Monday, January 9, 2012

AYP results for managed schools (including virtual options)

An education management organization (EMO) is a "private organization or firm that manages public schools, including district and charter public schools." Last year, 296 EMOs managed 1,928 schools across the United States.  The chart above shows data on their student results from a new edition of Profiles of For-Profit and Nonprofit Education Management Organizations. Some key findings:
  • The weakest reported results come from for-profit virtual schools that deliver their curriculum and provide instruction through the Internet and using electronic communication.  Just 27 percent of those schools made AYP last year.
  • The next weakest results come from large for-profit EMOs running 10 or more schools, with 43 percent of those schools making AYP.
  • The strongest results, with 63 percent of schools making AYP are shown by for-profit EMOs that run three or fewer schools and by nonprofits that run four to nine schools.

I don't want to overstate the implications of these numbers.  The report rightly calls these AYP results a "crude" measure.  I'd love to see comparisons using NAEP or another consistent assessment, and I'd love to see scores that include a full curriculum of subjects, and I'd love to see scores that give partial credit for partial student success, rather than making an "all or nothing" proficiency judgment.
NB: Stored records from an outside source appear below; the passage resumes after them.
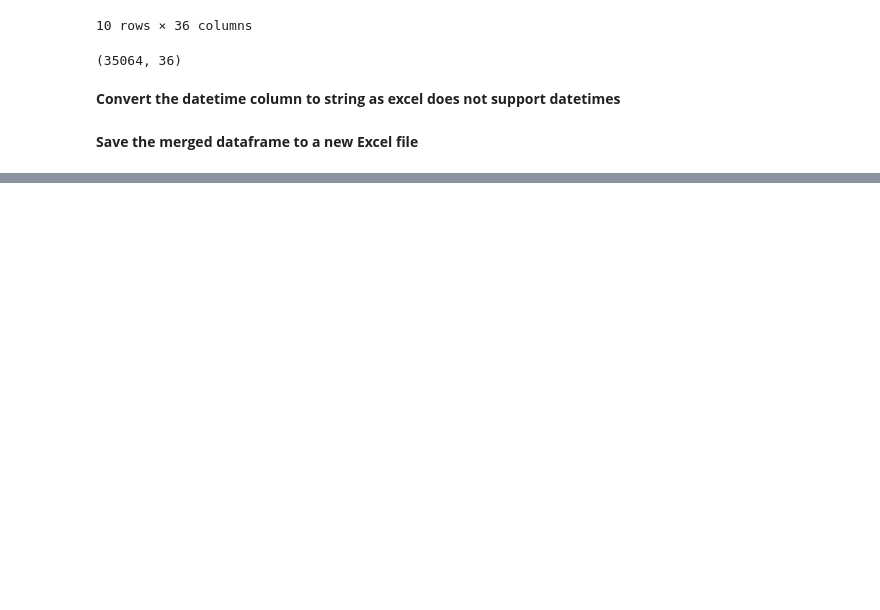
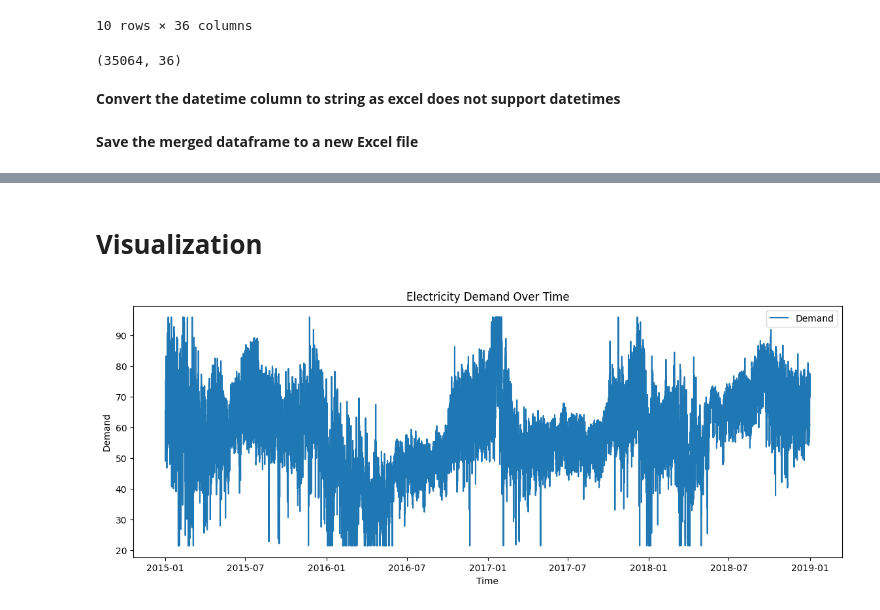
Before and after one commit to BrightonAnthony/Electricity-Demand-and-Price-Forecasting, a Jupyter notebook: Brighton/Electricity_Demand_Forecasting.ipynb, the cells around one changed output, grey strips where cells are left out. Cells and saved outputs as stored; diff of their text form; code cells hidden in the pictures; blank space fills up the shorter version.

```diff
--- a/Brighton/Electricity_Demand_Forecasting.ipynb
+++ b/Brighton/Electricity_Demand_Forecasting.ipynb
@@ -193,0 +262,7 @@ merged_df.to_excel(output_path, index=False)
+# %%
+merged_df['time'] = pd.to_datetime(merged_df['time'], utc=True)
+
+merged_df['hour'] = merged_df['time'].dt.hour
+merged_df['day'] = merged_df['time'].dt.day
+merged_df['month'] = merged_df['time'].dt.month
+merged_df['day_of_week'] = merged_df['time'].dt.dayofweek
@@ -193,0 +271,6 @@ merged_df.to_excel(output_path, index=False)
+# %%
+for month in range(1, 13):
+    merged_df[f'month_{month}'] = (merged_df['month'] == month).astype(int)
+
+# merged_df['month'] == month creates a boolean series where the value is True if the month column matches the current month in the loop, and False otherwise.
+# .astype(int) converts the boolean series to integers, resulting in 1 for True and 0 for False.
@@ -193,0 +279,2 @@ merged_df.to_excel(output_path, index=False)
+# %%
+merged_df.drop(columns=['month'], inplace=True)
@@ -193,0 +283,5 @@ merged_df.to_excel(output_path, index=False)
+# %%
+merged_df['time'] = merged_df['time'].astype(str)
+
+output_path = '/content/drive/MyDrive/CS/merged_energy_weather_final.xlsx'
+merged_df.to_excel(output_path, index=False)
@@ -193,0 +308,13 @@ merged_df.to_excel(output_path, index=False)
+# %% [markdown]
+# **Visualization**
+# %%
+# Line Plot of Electricity Demand Over Time
+plt.figure(figsize=(14, 5))
+plt.plot(merged_df['time'], merged_df['price actual'], label='Demand')
+plt.xlabel('Time')
+plt.ylabel('Demand')
+plt.title('Electricity Demand Over Time')
+plt.legend()
+plt.show()
+# %% [output]
+[figure, added]
```
Also changed, not shown: parts of 22 cells of this notebook, 2 other files.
On the other hand, numbers like these do invite further exploration, with two issues looking especially important:
  • What are the right steps to ensure that virtual learning options are strong options?  Teaching quality doesn't develop without work in any school  That 27 percent is a good reminder that quality isn't guaranteed on-line either.
  • How can EMOs take effective school approaches to a large scale?  Can what works at one, two, or five schools be reliably repeated in a dozen or a hundred schools?  Maybe, someday, school improvement will be as replicable as the taste of a Big Mac.  The 43% shown above suggests that "scalability" like that is not --or not-yet-- a reliable option, at least as a for-profit strategy.
Source note: The report discussed above is Profiles of For-Profit and Nonprofit Education Management Organizations: Thirteenth Annual Report 2010-11, with a hat tip to the Detroit Free Press by way of EdWeek.


  1. Interesting comparison. Two other questions to explore are 1) how these results compare with large, medium and small public school districts and 2) what the student demographics are, particularly income levels.

    This would provide important context to understand implications of this comparison.

  2. Mary Gwen,

    Thank you for the thought. You've nudged me into remembering where I'd seen an all-schools 2010-11 AYP rate. It's 52% meeting AYP/48% not meeting AYP preliminary numbers that may change slightly, reported at

    So, nonprofits look like they're a bit ahead of the norm on average, for-profits a bit behind on average, and virtual schools sharply behind.

    Like you, I think the demographic comparisons would be a big help: I think EMO work tilts toward especially challenged populations and they could be getting stronger results than other schools with similar students.

  3. It would also be great to see this data sorted by years of EMO management and years the EMO has been at work.


Updates and data on Kentucky education!